**What is expected:** Determine how many lines in the entries below include the word "grid", and reply with that number alone.

Difference listings:
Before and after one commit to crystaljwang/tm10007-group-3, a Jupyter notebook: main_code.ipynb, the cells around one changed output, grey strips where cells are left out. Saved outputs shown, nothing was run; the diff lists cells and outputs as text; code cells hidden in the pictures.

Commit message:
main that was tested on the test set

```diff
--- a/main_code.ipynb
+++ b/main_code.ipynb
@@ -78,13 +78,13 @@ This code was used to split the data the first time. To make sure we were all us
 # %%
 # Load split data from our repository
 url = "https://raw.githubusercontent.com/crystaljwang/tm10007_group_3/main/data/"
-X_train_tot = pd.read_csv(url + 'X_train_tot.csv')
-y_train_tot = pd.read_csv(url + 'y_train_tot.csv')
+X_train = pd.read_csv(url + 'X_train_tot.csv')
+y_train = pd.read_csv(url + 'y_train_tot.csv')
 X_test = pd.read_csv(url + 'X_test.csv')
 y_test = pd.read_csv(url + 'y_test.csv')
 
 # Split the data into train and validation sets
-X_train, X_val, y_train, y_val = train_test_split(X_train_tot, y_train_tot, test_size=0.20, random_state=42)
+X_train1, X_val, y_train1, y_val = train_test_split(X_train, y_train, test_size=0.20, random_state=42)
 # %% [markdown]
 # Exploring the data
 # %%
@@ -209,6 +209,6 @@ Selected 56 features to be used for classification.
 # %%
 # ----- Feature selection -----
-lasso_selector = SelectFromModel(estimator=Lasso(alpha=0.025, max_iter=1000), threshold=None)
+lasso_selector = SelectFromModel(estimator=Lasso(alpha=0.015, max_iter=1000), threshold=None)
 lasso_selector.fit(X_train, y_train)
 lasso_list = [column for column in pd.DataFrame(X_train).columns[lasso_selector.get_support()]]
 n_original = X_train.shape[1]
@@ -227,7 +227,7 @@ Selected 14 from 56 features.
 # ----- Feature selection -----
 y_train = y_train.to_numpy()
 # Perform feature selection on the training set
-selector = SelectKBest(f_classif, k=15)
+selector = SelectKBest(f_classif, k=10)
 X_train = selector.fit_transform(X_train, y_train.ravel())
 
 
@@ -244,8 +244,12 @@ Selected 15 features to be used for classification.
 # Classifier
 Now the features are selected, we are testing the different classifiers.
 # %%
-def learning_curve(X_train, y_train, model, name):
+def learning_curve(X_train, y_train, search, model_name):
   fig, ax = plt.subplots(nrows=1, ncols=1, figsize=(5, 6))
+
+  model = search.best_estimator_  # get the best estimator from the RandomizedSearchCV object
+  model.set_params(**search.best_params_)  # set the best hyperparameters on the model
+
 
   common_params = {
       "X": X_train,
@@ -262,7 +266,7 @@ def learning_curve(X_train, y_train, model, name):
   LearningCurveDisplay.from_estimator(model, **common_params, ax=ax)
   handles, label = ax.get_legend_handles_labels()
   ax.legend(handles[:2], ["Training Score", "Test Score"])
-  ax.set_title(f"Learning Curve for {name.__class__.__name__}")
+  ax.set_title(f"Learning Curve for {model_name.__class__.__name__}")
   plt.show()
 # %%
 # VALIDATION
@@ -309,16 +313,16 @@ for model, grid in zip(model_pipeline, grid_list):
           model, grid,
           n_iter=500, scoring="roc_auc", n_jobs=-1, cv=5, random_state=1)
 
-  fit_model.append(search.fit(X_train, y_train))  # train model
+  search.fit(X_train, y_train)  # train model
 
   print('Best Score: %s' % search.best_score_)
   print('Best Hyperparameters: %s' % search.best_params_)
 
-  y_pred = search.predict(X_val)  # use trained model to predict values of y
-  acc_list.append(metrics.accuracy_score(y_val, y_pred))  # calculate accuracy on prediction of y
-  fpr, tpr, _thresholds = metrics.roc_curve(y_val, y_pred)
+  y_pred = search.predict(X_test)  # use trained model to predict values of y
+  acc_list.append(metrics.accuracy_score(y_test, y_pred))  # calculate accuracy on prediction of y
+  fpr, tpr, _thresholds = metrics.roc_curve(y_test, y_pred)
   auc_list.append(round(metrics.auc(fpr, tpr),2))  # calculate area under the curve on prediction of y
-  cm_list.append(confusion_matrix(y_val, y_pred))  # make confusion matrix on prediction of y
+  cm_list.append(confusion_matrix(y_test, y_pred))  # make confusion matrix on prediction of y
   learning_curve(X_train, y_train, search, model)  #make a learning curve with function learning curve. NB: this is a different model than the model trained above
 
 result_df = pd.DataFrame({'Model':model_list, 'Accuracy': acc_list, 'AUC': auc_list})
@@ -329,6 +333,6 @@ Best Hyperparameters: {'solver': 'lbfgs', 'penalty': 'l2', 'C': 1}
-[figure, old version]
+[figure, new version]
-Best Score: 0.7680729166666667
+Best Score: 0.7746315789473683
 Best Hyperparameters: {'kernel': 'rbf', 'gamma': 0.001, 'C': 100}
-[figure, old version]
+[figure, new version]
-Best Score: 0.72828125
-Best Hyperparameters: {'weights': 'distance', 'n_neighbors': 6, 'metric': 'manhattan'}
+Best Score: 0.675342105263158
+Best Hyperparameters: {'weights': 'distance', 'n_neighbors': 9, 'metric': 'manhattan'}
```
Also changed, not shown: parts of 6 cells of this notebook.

**Finished task:** 2